--- START ---

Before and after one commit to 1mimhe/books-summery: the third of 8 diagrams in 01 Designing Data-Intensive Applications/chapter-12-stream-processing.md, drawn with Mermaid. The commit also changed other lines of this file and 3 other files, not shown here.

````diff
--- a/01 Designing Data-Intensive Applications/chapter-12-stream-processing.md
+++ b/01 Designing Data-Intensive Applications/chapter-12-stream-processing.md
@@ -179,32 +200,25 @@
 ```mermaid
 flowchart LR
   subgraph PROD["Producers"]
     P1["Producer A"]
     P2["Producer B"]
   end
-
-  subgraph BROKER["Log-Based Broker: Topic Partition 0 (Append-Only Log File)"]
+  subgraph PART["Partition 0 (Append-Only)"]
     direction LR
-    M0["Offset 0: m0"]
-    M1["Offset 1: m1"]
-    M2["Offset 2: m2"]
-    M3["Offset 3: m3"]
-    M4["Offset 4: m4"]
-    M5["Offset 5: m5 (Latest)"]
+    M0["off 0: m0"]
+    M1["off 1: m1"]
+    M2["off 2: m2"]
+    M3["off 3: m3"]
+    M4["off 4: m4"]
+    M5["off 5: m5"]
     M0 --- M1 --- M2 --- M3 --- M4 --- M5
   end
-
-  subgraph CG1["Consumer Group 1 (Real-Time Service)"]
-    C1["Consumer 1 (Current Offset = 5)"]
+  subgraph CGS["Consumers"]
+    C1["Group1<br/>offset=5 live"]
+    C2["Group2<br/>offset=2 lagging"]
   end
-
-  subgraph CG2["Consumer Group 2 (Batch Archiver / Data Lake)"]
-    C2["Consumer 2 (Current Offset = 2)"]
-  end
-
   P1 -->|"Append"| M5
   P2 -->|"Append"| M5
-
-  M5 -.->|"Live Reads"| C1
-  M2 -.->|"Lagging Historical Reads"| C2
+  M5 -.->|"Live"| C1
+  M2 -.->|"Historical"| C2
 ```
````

--- END ---

**WHAT THIS TASK INVOLVES:** What is needed here is a word-for-word copy of the whole listing.

**ANSWER SECTION:**
Before and after one commit to 1mimhe/books-summery: the third of 8 diagrams in 01 Designing Data-Intensive Applications/chapter-12-stream-processing.md, drawn with Mermaid. The commit also changed other lines of this file and 3 other files, not shown here.

````diff
--- a/01 Designing Data-Intensive Applications/chapter-12-stream-processing.md
+++ b/01 Designing Data-Intensive Applications/chapter-12-stream-processing.md
@@ -179,32 +200,25 @@
 ```mermaid
 flowchart LR
   subgraph PROD["Producers"]
     P1["Producer A"]
     P2["Producer B"]
   end
-
-  subgraph BROKER["Log-Based Broker: Topic Partition 0 (Append-Only Log File)"]
+  subgraph PART["Partition 0 (Append-Only)"]
     direction LR
-    M0["Offset 0: m0"]
-    M1["Offset 1: m1"]
-    M2["Offset 2: m2"]
-    M3["Offset 3: m3"]
-    M4["Offset 4: m4"]
-    M5["Offset 5: m5 (Latest)"]
+    M0["off 0: m0"]
+    M1["off 1: m1"]
+    M2["off 2: m2"]
+    M3["off 3: m3"]
+    M4["off 4: m4"]
+    M5["off 5: m5"]
     M0 --- M1 --- M2 --- M3 --- M4 --- M5
   end
-
-  subgraph CG1["Consumer Group 1 (Real-Time Service)"]
-    C1["Consumer 1 (Current Offset = 5)"]
+  subgraph CGS["Consumers"]
+    C1["Group1<br/>offset=5 live"]
+    C2["Group2<br/>offset=2 lagging"]
   end
-
-  subgraph CG2["Consumer Group 2 (Batch Archiver / Data Lake)"]
-    C2["Consumer 2 (Current Offset = 2)"]
-  end
-
   P1 -->|"Append"| M5
   P2 -->|"Append"| M5
-
-  M5 -.->|"Live Reads"| C1
-  M2 -.->|"Lagging Historical Reads"| C2
+  M5 -.->|"Live"| C1
+  M2 -.->|"Historical"| C2
 ```
````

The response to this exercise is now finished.